"""

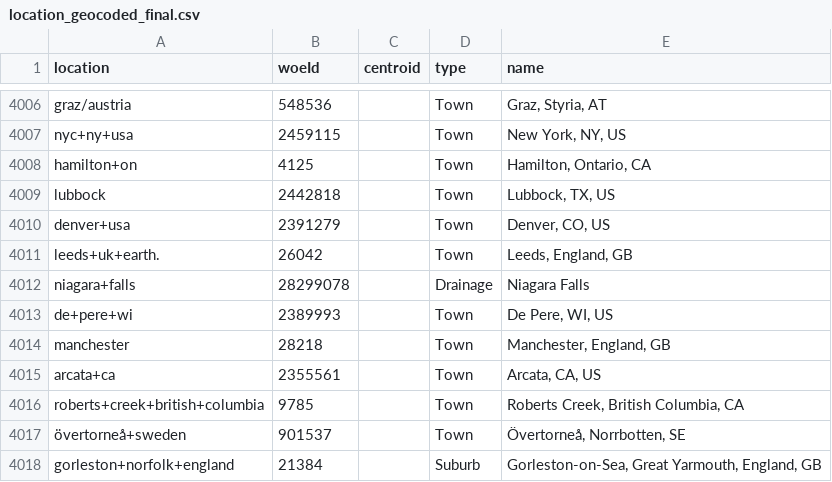
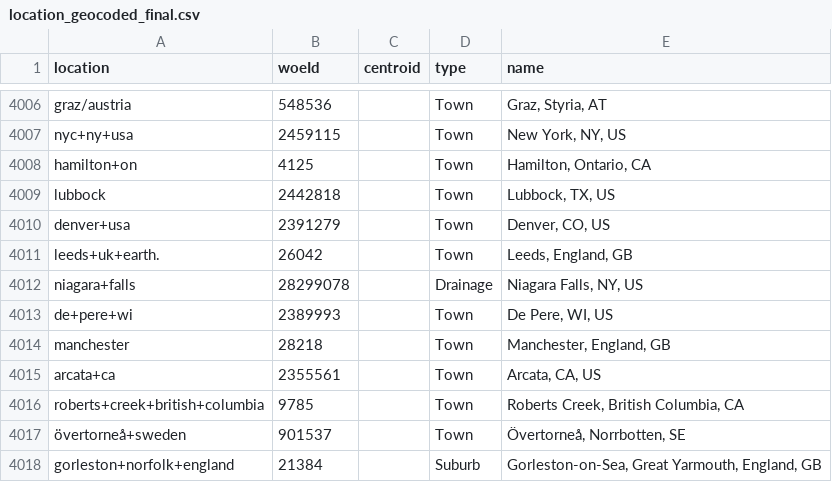
Before and after one commit to markhuberty/stackexchange, a CSV file: data/location_geocoded_final.csv, drawn as a sheet; only a part is shown, gaps mark what is left out.

```diff
--- a/data/location_geocoded_final.csv
+++ b/data/location_geocoded_final.csv
@@ -8021,4 +8021,4 @@ leeds+uk+earth.,26042,"
 ",Town,"Leeds, England, GB"
-niagara+falls,28299078,"
-",Drainage,Niagara Falls
+niagara+falls,28299078,"
+",Drainage,"Niagara Falls, NY, US"
 de+pere+wi,2389993,"
```
Also changed, not shown: data/iso_country_codes.csv.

"""

● **Goal of the exercise**: All the records above need to be given again word for word. Skip the pictures.

● **Solution**:
Before and after one commit to markhuberty/stackexchange, a CSV file: data/location_geocoded_final.csv, drawn as a sheet; only a part is shown, gaps mark what is left out.

```diff
--- a/data/location_geocoded_final.csv
+++ b/data/location_geocoded_final.csv
@@ -8021,4 +8021,4 @@ leeds+uk+earth.,26042,"
 ",Town,"Leeds, England, GB"
-niagara+falls,28299078,"
-",Drainage,Niagara Falls
+niagara+falls,28299078,"
+",Drainage,"Niagara Falls, NY, US"
 de+pere+wi,2389993,"
```
Also changed, not shown: data/iso_country_codes.csv.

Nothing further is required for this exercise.